by Olivia Martin
ROELAND PARK — In the past 19 years, over 150,000 students at more than 170 primary or secondary schools have experienced a shooting on their campuses.
On April 20, the 19th anniversary of the Columbine school shooting that left 13 dead, some 230 Bishop Miege students organized and participated in a silent procession and moment of prayer to raise awareness of gun violence in schools.
Many of the students and faculty were dressed in blaze orange, the color hunters wear to warn other hunters not to shoot — a national symbol of the anti-gun violence movement.
“This is the type of tragedy that sometimes leaves people in the state of hopelessness and despair,” said sophomore organizer David Porras in a moment of reflection during the service. “With these traumatizing incidents, many . . . [feel] trapped in a hallway that seems to have no way out.
“For the Catholic or Christian, this is a pro-life matter.”
Porras was one of the four principal student leaders of the event, along with seniors Michaela Farrell, Parker Lane and Madeleine Rafael.
“Every time I see something on the news about a school shooting, it breaks my heart,” said Rafael. “Being Catholic, we find that every life is sacred.”
Students participated in a silent procession, then gathered in the gymnasium for a prayer service honoring the lives of each of the 17 victims of the Marjory Stoneman Douglas High School shooting, which occurred on Feb. 14 this year in Parkland, Florida.
Mayor Mike Kelly of Roeland Park briefly addressed the students as well, commending them on exercising their First Amendment right of free speech.
“I remember [Columbine] like it was yesterday,” began Kelly. “I remember the fear and hesitation in coming to school. I’m very proud of students nationwide, standing up saying enough is enough.”
“I know that you want more than thoughts and prayers,” he added.
In addition to pledging the best police force in the state, the mayor promised students an open door and open inbox at city hall anytime they would like to share concerns, ideas, thoughts or solutions.
“We are here to encourage you to take the next step,” he said. “It’s voting — that’s the best way you can exercise your advocacy.”
Faculty sponsor and theology teacher Steve Engler called the students’ attention to the opportunity to take further action that day.

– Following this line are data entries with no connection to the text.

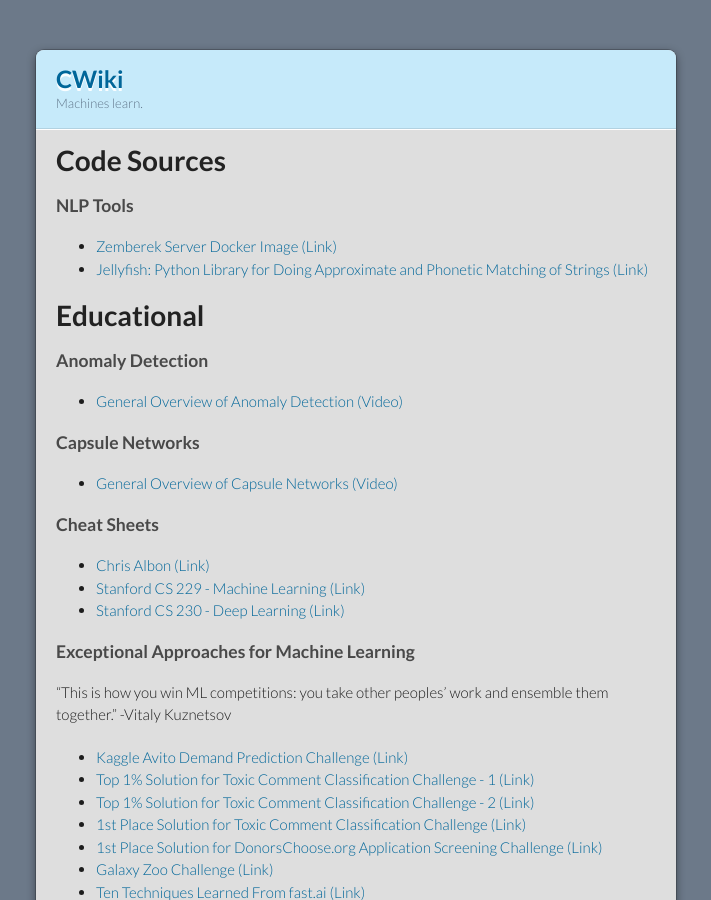
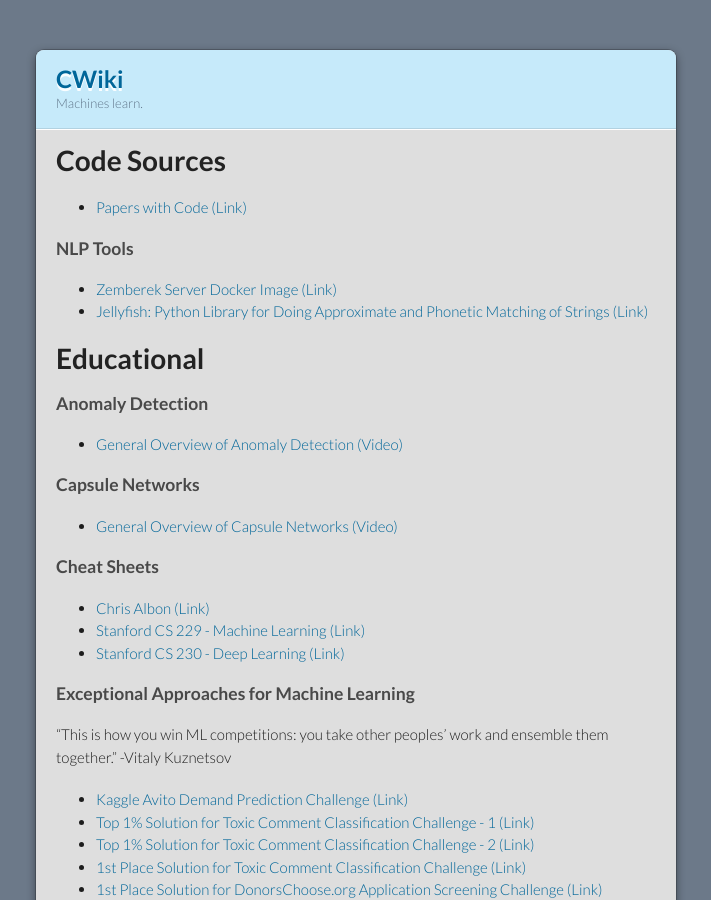
Before and after one commit to burakyldrm/pythoniancultist.github.io, a Jekyll site: the page built from index.md, in a window 1280 px wide and 900 px high. Shown: the whole window, without its empty margins (284-995 px from the left). Built offline with Jekyll 4.4.1, drawn with Linux system fonts in a browser that asks for light colours; our own code applies the rules of GitHub Pages for plain Markdown files.

Commit message:
papers with code

```diff
--- a/index.md
+++ b/index.md
@@ -3,6 +3,8 @@ layout: default
 ---
 
 # Code Sources
+*   [Papers with Code (Link)](https://paperswithcode.com/)
+
 ### NLP Tools
 *   [Zemberek Server Docker Image (Link)](https://github.com/cbilgili/zemberek-nlp-server)
 *   [Jellyfish: Python Library for Doing Approximate and Phonetic Matching of Strings (Link)](https://github.com/jamesturk/jellyfish)
```
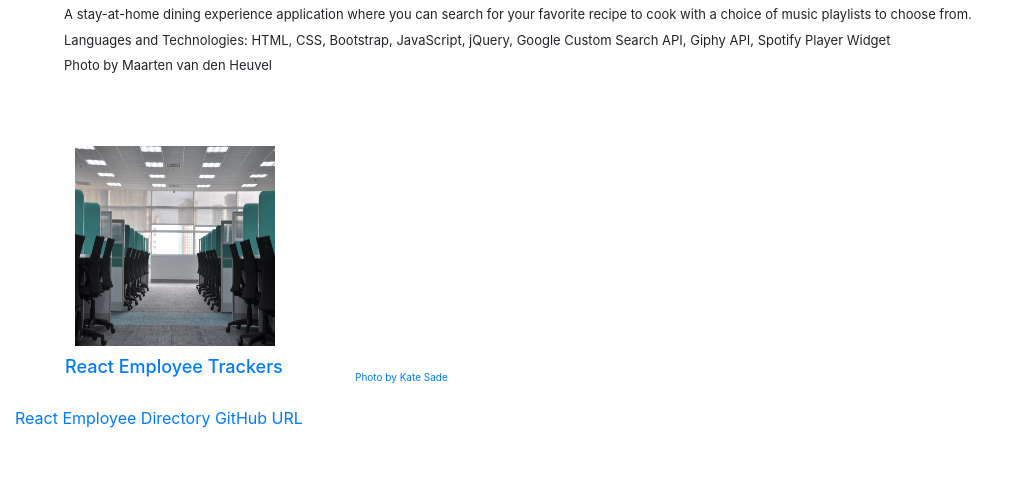
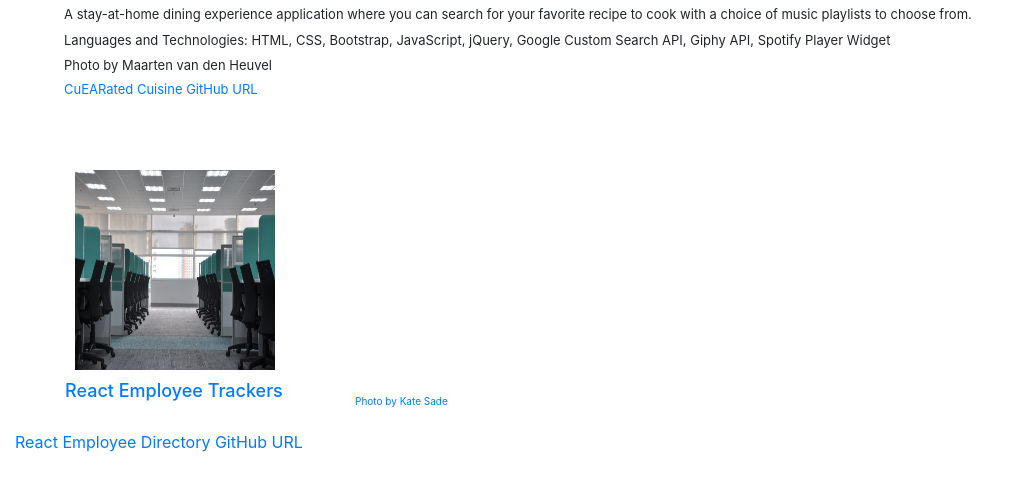
Before and after one commit to Jaesenix/JSPortfolio, a plain HTML site: page portfolio.html in a window 1280 px wide. Shown: the part 1226-1704 px from the top of the page, without its empty margins (0-1018 px from the left). Before the commit the page ends 1680 px from the top, so only its background shows below. Drawn offline with nearby package versions, Linux system fonts and the light colour scheme.

Commit message:
portfolio cooking

```diff
--- a/portfolio.html
+++ b/portfolio.html
@@ -76,6 +76,7 @@
                                 <p class="cookingSum">A stay-at-home dining experience application where you can search for your favorite recipe to cook with a choice of music playlists to choose from.</p>
                                 <p class="cookingLang">Languages and Technologies: HTML, CSS, Bootstrap, JavaScript, jQuery, Google Custom Search API, Giphy API, Spotify Player Widget</p>
                                 <p class="cookingCredit">Photo by Maarten van den Heuvel</p>
+                                <a href="https://github.com/Jaesenix/CuEARated-Cuisine.git" class="gitcooking">CuEARated Cuisine GitHub URL</a>
                             </div>
                         </div>
                     </div>
```
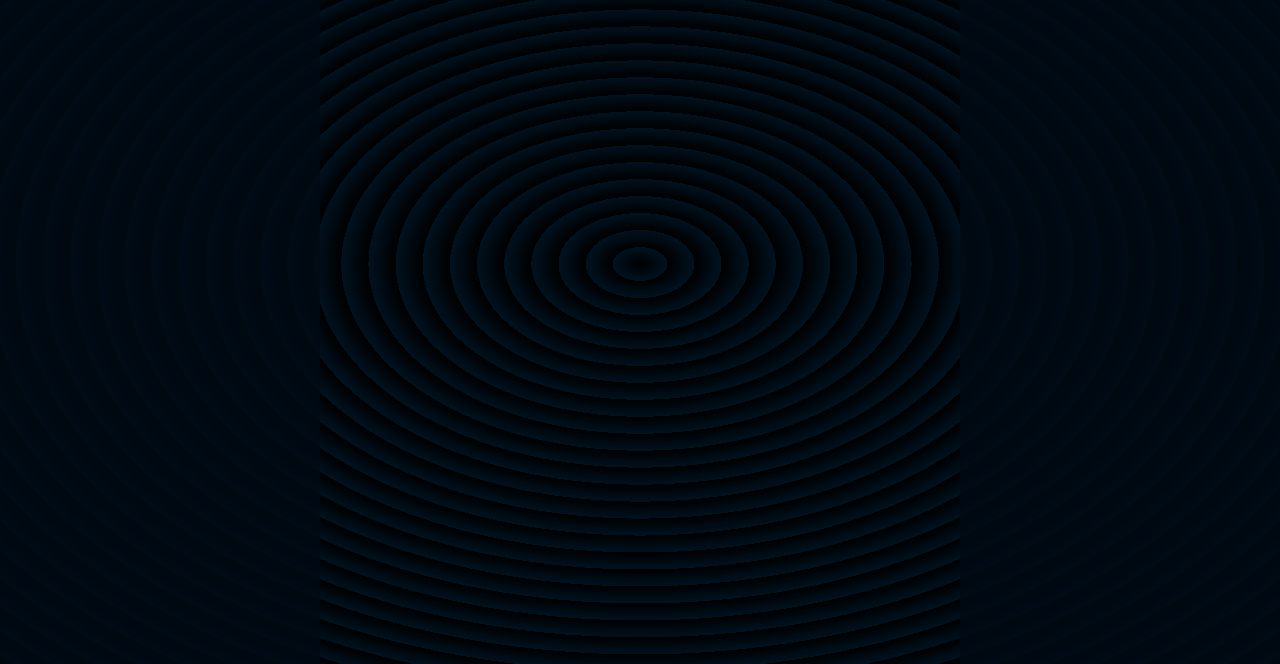
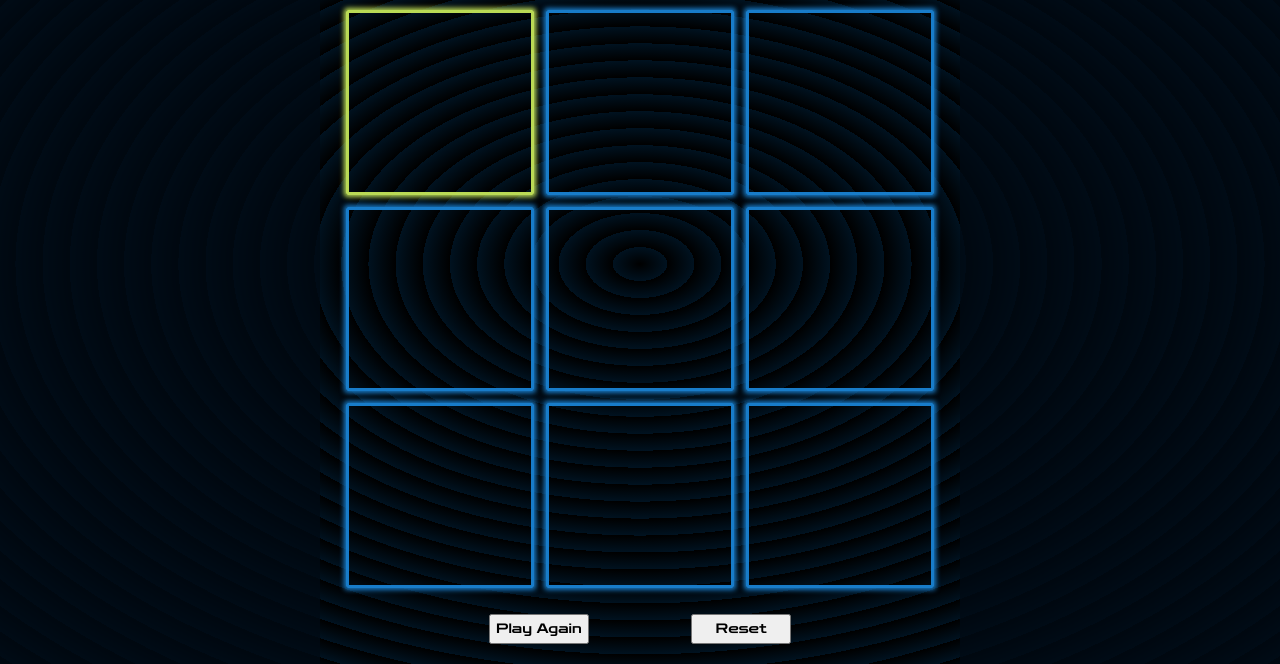
Before and after one commit to wwyattbrendle/tic-tac-toe-odin, a plain HTML site: page index.html in a window 1280 px wide. Shown: the part 136-800 px from the top of the page. Drawn offline with Linux system fonts and the light colour scheme.

Commit message:
Added divs for the tic-tac-toe board, currently looking at using icons for player photo, will upload into assets when I figure out what I am able to do with them

```diff
--- a/index.html
+++ b/index.html
@@ -21,7 +21,23 @@
             <h5>By: Wyatt Brendle</h5>
         </div>
         <div class="sidebar-right"></div>
-        <div class="content"></div>
+        <div class="content">
+            <div class="gameboard-container">
+                <div id="tl" class="unit"></div>
+                <div id="tm" class="unit"></div>
+                <div id="tr" class="unit"></div>
+                <div id="ml" class="unit"></div>
+                <div id="mm" class="unit"></div>
+                <div id="mr" class="unit"></div>
+                <div id="bl" class="unit"></div>
+                <div id="bm" class="unit"></div>
+                <div id="br" class="unit"></div>
+            </div>
+            <div class="buttons-container">
+                <button>Play Again</button>
+                <button>Reset</button>
+            </div>
+        </div>
     </div>
 </body>
 </html>
--- a/style.css
+++ b/style.css
@@ -35,7 +35,7 @@
     opacity: .9;
     display: flex;
     gap: 1.3rem;
-    text-shadow: 3px 1px 5px coral;
+    text-shadow: 3px 1px 5px midnightblue;
 }
 
 .header #header-spacer {
@@ -65,7 +65,6 @@
     text-shadow: 2px 1px 5px var(--dark-background);
 }
 
-
 .container .sidebar-right {
     grid-area: 2 / 3 / -1 / -1;
     background-color: var(--dark-background);
@@ -74,4 +73,42 @@
 
 .container .content {
     grid-area: 2 / 2 / -1 / 3;
+    padding: 20px;
+    display: flex;
+    flex-direction: column;
+    gap: 20px;
+    align-items: center;
+    justify-content: space-evenly;
 }
+
+.content .gameboard-container {
+    width: 46vw;
+    height: 46vw;
+    border-radius: 3px;
+    display: grid;
+    grid-template-columns: 1fr 1fr 1fr;
+    grid-template-rows: 1fr 1fr 1fr;
+    gap: 2%;
+    padding: 1%;
+}
+
+.gameboard-container .unit {
+    border-radius: 2px;
+    box-shadow: 0px 0px 5px 2px var(--highlight-color);
+    border: 3px solid var(--highlight-color);
+}
+
+.gameboard-container .unit#tl {
+    box-shadow: 0px 0px 5px 2px #BADA55;
+    border: 3px solid #BADA55;
+}
+
+.content .buttons-container {
+    display: flex;
+    gap: 8vw;
+}
+
+.buttons-container button {
+    width: 100px;
+    height: 30px;
+}
```
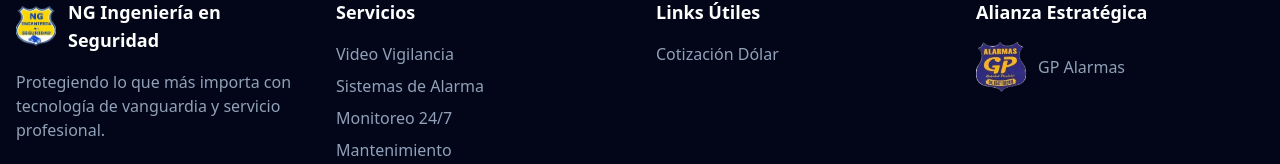
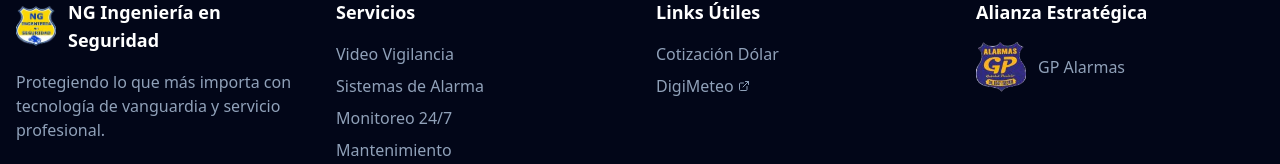
Before and after one commit to valinotti4/ng-ingenieria, a Next.js app: page / in a window 1280 px wide. Shown: the part 3124-3288 px from the top of the page. Built offline with nearby package versions, Linux system fonts and the light colour scheme.

Commit message:
Add link to digimeteo

```diff
--- a/components/footer.tsx
+++ b/components/footer.tsx
@@ -1,5 +1,6 @@
 import Image from "next/image"
 import Link from "next/link"
+import { ExternalLink } from "lucide-react"
 
 export function Footer() {
   return (
@@ -38,6 +39,12 @@ export function Footer() {
                   Cotización Dólar
                 </Link>
               </li>
+              <li>
+                <Link href="https://ng.com.ar/meteo/" target="_blank" rel="noopener noreferrer" className="text-slate-400 hover:text-blue-400 transition-colors flex items-center">
+                  DigiMeteo
+                  <ExternalLink className="ml-1 h-3 w-3" />
+                </Link>
+              </li>
             </ul>
           </div>
           <div>
```
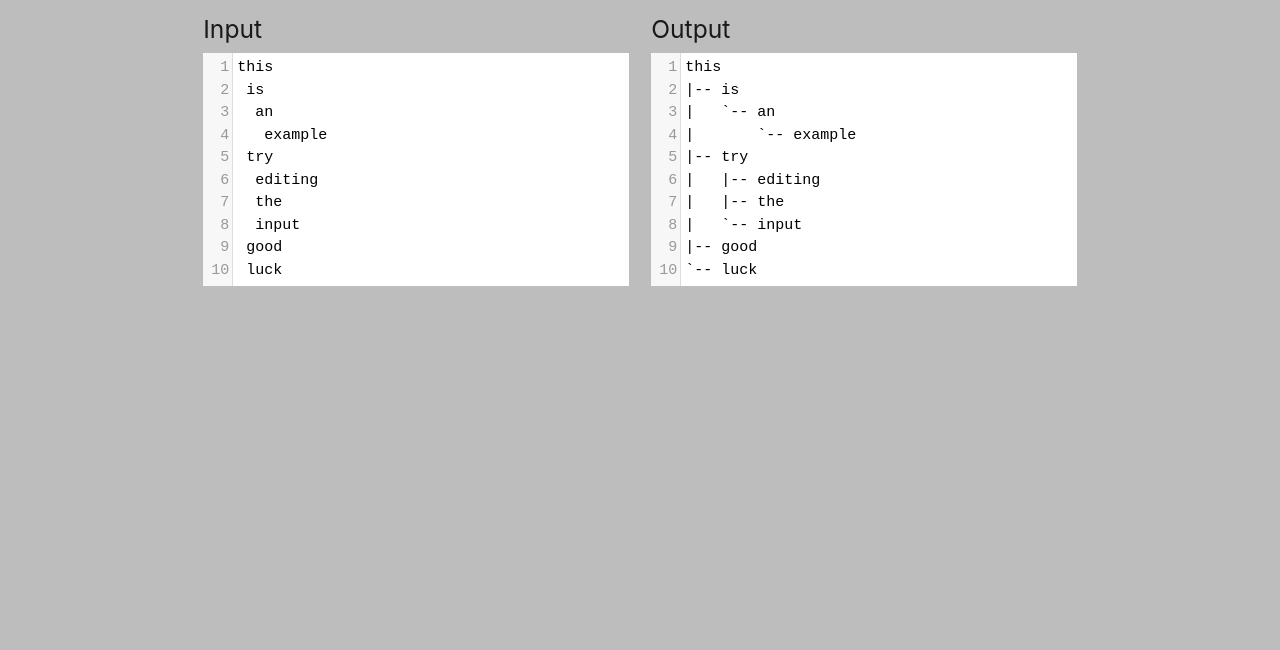
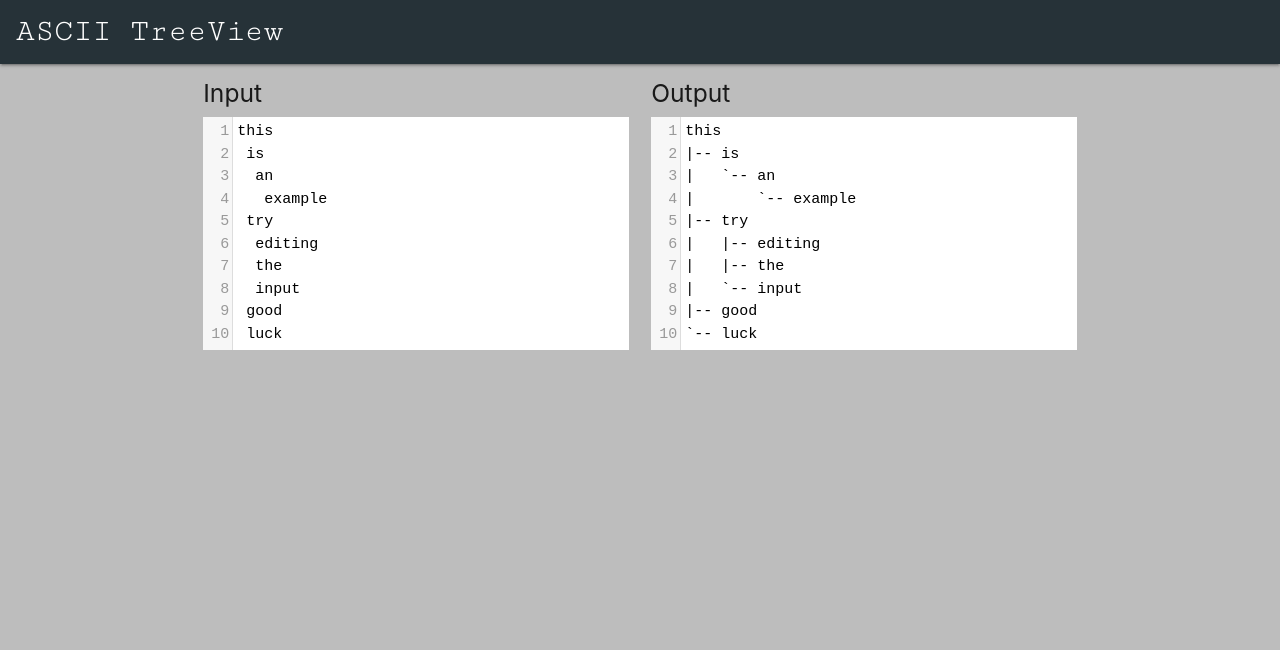
Before and after one commit to konohiroaki/ascii-treeview-generator, a plain HTML site: page index.html in a window 1280 px wide. Shown: the top 650 px of the page. Drawn offline with nearby package versions, Linux system fonts and the light colour scheme.

Commit message:
add header and logo

```diff
--- a/css/custom.css
+++ b/css/custom.css
@@ -5,3 +5,8 @@ footer i {
 .CodeMirror {
     height: auto;
 }
+
+.brand-logo {
+    font-family: 'Cutive Mono', monospace;
+    margin-left: 0.5em;
+}
--- a/index.html
+++ b/index.html
@@ -11,6 +11,7 @@
         gtag('config', 'UA-117923607-2');
     </script>
 
+    <link href="https://fonts.googleapis.com/css?family=Cutive+Mono" rel="stylesheet">
     <link rel="stylesheet" href="https://cdnjs.cloudflare.com/ajax/libs/materialize/1.0.0-beta/css/materialize.min.css"
           integrity="sha256-tKn8A2U9uuN5rPr3gh4A9FYMJkarrzLVyks7aS/ZfBU=" crossorigin="anonymous"/>
     <link rel="stylesheet" href="https://cdnjs.cloudflare.com/ajax/libs/codemirror/5.37.0/codemirror.min.css"
@@ -26,7 +27,13 @@
 </head>
 
 <body class="grey lighten-1">
-<header></header>
+<header>
+    <nav>
+        <div class="nav-wrapper blue-grey darken-4">
+            <a href="." class="brand-logo">ASCII TreeView</a>
+        </div>
+    </nav>
+</header>
 <main id="app" class="container">
     <div class="row">
         <div class="col s6">
```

Students were given the option to write a message to their Missouri or Kansas state representative on blaze orange postcards, expressing their concerns regarding gun violence in schools.
“The postcards send the message our faith leaders have given us,” said Engler. “This is what our United States Catholic bishops have called us to do.”
Urging an increase in the minimum age for gun ownership, universal background checks for all gun purchases, a change in law regarding bump stocks, and increased resources in identifying and ministering to those with mental health needs are among the concrete concerns of the U.S. Conference of Catholic Bishops.
In a reminder to participants, Engler said, “You’re not compelled to agree with your bishop on something like this, [but] they’re asking you to let them lead you.”
For Rafael, hearing the bishops’ advocacy for steps to decrease gun violence was very important.
“It was a huge deal to me to hear the bishops are taking mental health into [consideration] as well,” said Rafael. “Mental health is often pushed to the side.”
The procession against gun violence wasn’t limited to Bishop Miege on April 20.
Students all across the United States held “walk out” processions as a way to protest gun violence in schools.
Lane said that exercising the Catholic principle of solidarity with her schoolmates and students across the country played a significant role in her experience of the procession.
“Walking out felt really strong because we were walking in silent solidarity with each other, and that’s so different from just having a conversation or dispute,” said Lane.
For Farrell, being involved in organizing the procession was more than being part of a planning committee.
“I am here to take a stand against this senseless violence,” she said. “Jesus was very peaceful. It’s the peaceful protests that seem to [work] the best.”
“Our Catholic reflex of having processions lends itself to the national [event] of ‘walking out,’” said Engler. “The first thing the kids said when I met with them was, ‘We’re a Catholic school — we can pray for this. Other places can’t.’
“Their first instinct was to apply their faith to this.”
Freshman Daniel Fontaine attended the event because of his interest and support for the message of the procession, saying, as a Catholic, “We’re here to help everyone.”
Balancing differing opinions on guns in schools, gun ownership and policy can be difficult. But for the Bishop Miege students, respect and dialogue were always at the forefront.
“The very first thing we said to each other was that we were going to respect differences,” said Engler. “We respected differences in the way we spoke today. Respecting differences means we can dialogue.”
Father Justin Hamilton, the school’s chaplain, closed the service with a prayer for peace, begging for Christ to “instill . . . a real commitment to build a culture of peace — to be [his] love to those in most need of mercy.”